REQUIRED ACTION: Among the entries, how many lines hold the word "extends"? Respond with that number only.

Start of RECORDS SUPPLIED

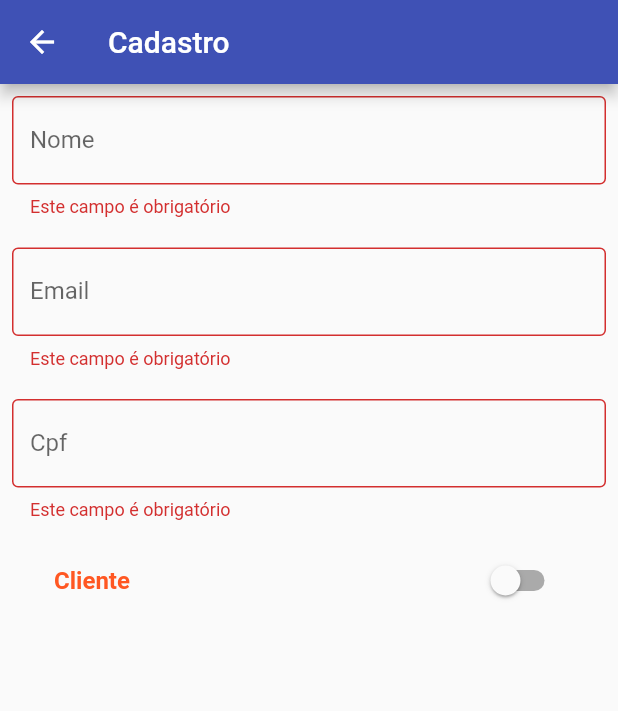
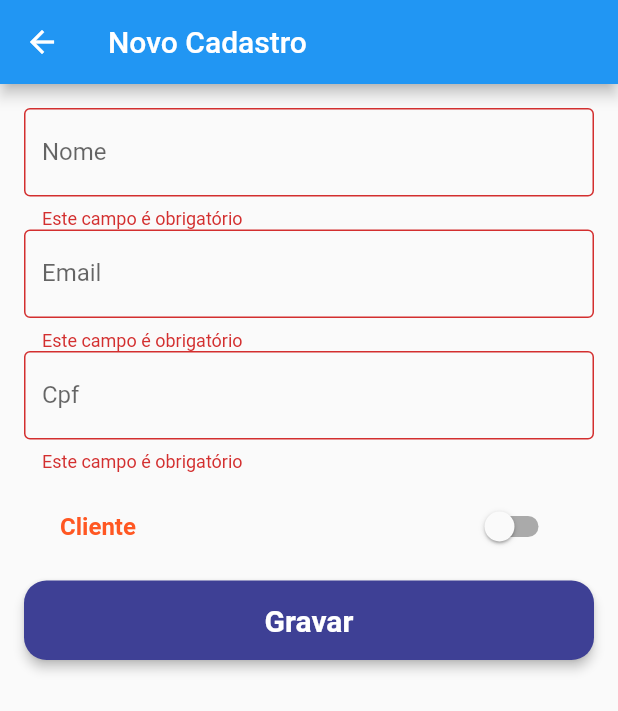
Before and after one commit to rafaelcolvara/migrou_app, a Flutter app: the Cadastro screen opened directly, on a phone screen of 412 x 824 dp. Shown: the top 711 px of the screen. Run offline on Flutter 3.47's test engine with Material 2 defaults, Android fonts, the phone set to English and light mode, and no system bars; our stand-ins replace firebase_auth, flutter_mobx, mobx; missing offline and left inert: cpfcnpj, http_interceptor; accounts and stored records are empty; generated files the repository leaves out were written again; network calls fail; Roboto replaces fonts that are missing (Montserrat); statements that could not run were skipped.

```diff
--- a/lib/pages/Cadastro.dart
+++ b/lib/pages/Cadastro.dart
@@ -3,6 +3,7 @@ import 'package:flutter/cupertino.dart';
 import 'package:flutter_mobx/flutter_mobx.dart';
 import 'package:migrou_app/controller/controller.dart';
 import 'package:migrou_app/controller/ctrl.dart';
+import 'package:migrou_app/utils/definicoes.dart';
 
 class Cadastro extends StatefulWidget {
   @override
@@ -30,23 +31,23 @@ class _CadastroUsuario extends State<Cadastro> {
     return SwitchListTile(
         value: valor,
         onChanged: onChanged,
-        title: new Text(labelText,
+        title: new Text(
+          labelText,
           style: new TextStyle(
-              fontWeight: FontWeight.bold,
-              color: Colors.deepOrange),
-        )
-    );
+              fontWeight: FontWeight.bold, color: Colors.deepOrange),
+        ));
   }
 
   @override
   Widget build(BuildContext context) {
     return Scaffold(
         appBar: AppBar(
-          title: Text('Cadastro'),
+          title: Text('Novo Cadastro'),
         ),
         body: Padding(
-            padding: const EdgeInsets.all(8.0),
+            padding: const EdgeInsets.all(16.0),
             child: Column(
+                mainAxisAlignment: MainAxisAlignment.start,
                 children: <Widget>[
                   Observer(
                     builder: (_) {
@@ -56,9 +57,6 @@ class _CadastroUsuario extends State<Cadastro> {
                           onChanged: controller.cliente.changeName);
                     },
                   ),
-                  SizedBox(
-                    height: 20,
-                  ),
                   Observer(
                     builder: (_) {
                       return _textField(
@@ -66,9 +64,6 @@ class _CadastroUsuario extends State<Cadastro> {
                           errorText: controller.validaEmail,
                           onChanged: controller.cliente.changeEmail);
                     },
-                  ),
-                  SizedBox(
-                    height: 20,
                   ),
                   Observer(
                     builder: (_) {
@@ -80,21 +75,38 @@ class _CadastroUsuario extends State<Cadastro> {
                   ),
                   Observer(builder: (_) {
                     return Padding(
-                      padding: new EdgeInsets.all(12.0),
+                      padding: new EdgeInsets.all(8.0),
                       child: new Center(
-                        child: new Column(
-                            children: <Widget>[
-                              _optionSwith(
-                                labelText: controller.nomeLabelSwith(),
-                                valor: controller.cliente.flgVendedor,
-                                onChanged: controller.cliente.changeVendedor,
-                              )]
-                        ),
+                        child: new Column(children: <Widget>[
+                          _optionSwith(
+                            labelText: controller.nomeLabelSwith(),
+                            valor: controller.cliente.flgVendedor,
+                            onChanged: controller.cliente.changeVendedor,
+                          )
+                        ]),
                       ),
                     );
-                  })
-                ])
-        )
+                  }),
+                  _CadastrarUsuario(context),
+                ])));
+  }
+
+  _CadastrarUsuario(BuildContext context) {
+    return Material(
+      elevation: 3.0,
+      borderRadius: BorderRadius.circular(15.0),
+      color: Color.fromRGBO(62, 64, 149, 1),
+      child: MaterialButton(
+        minWidth: MediaQuery.of(context).size.width,
+        padding: EdgeInsets.fromLTRB(20.0, 15.0, 20.0, 15.0),
+        onPressed: () {
+
+        },
+        child: Text("Gravar",
+            textAlign: TextAlign.center,
+            style: TextStyle(fontFamily: 'Montserrat', fontSize: 20.0)
+                .copyWith(color: Colors.white, fontWeight: FontWeight.bold)),
+      ),
     );
   }
 }
--- /dev/null
+++ b/lib/utils/definicoes.dart
@@ -0,0 +1,8 @@
+ import 'package:flutter/material.dart';
+
+class Constantes {
+
+  static const laranja = Color.fromRGBO(235, 134, 52, 1);
+  static const azul = Color.fromRGBO(230, 231, 232, 2);
+
+}
--- a/pubspec.yaml
+++ b/pubspec.yaml
@@ -23,6 +23,9 @@ dependencies:
   flutter_mobx:
   cpfcnpj: ^1.0.3
   source_gen:
+  http_interceptor: any
+  path:
+  http:
 
 
   # The following adds the Cupertino Icons font to your application.
```
Also changed, not shown: lib/http/webclient.dart (added, +12 -0 lines), lib/interceptors/user_interceptor.dart (added, +16 -0 lines), lib/main.dart (+10 -4 lines), lib/model/usuario.dart (added, +13 -0 lines), lib/pages/LoginPage.dart (+10 -1 lines), pubspec.lock.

End of RECORDS SUPPLIED

FINISHED EXERCISE: 5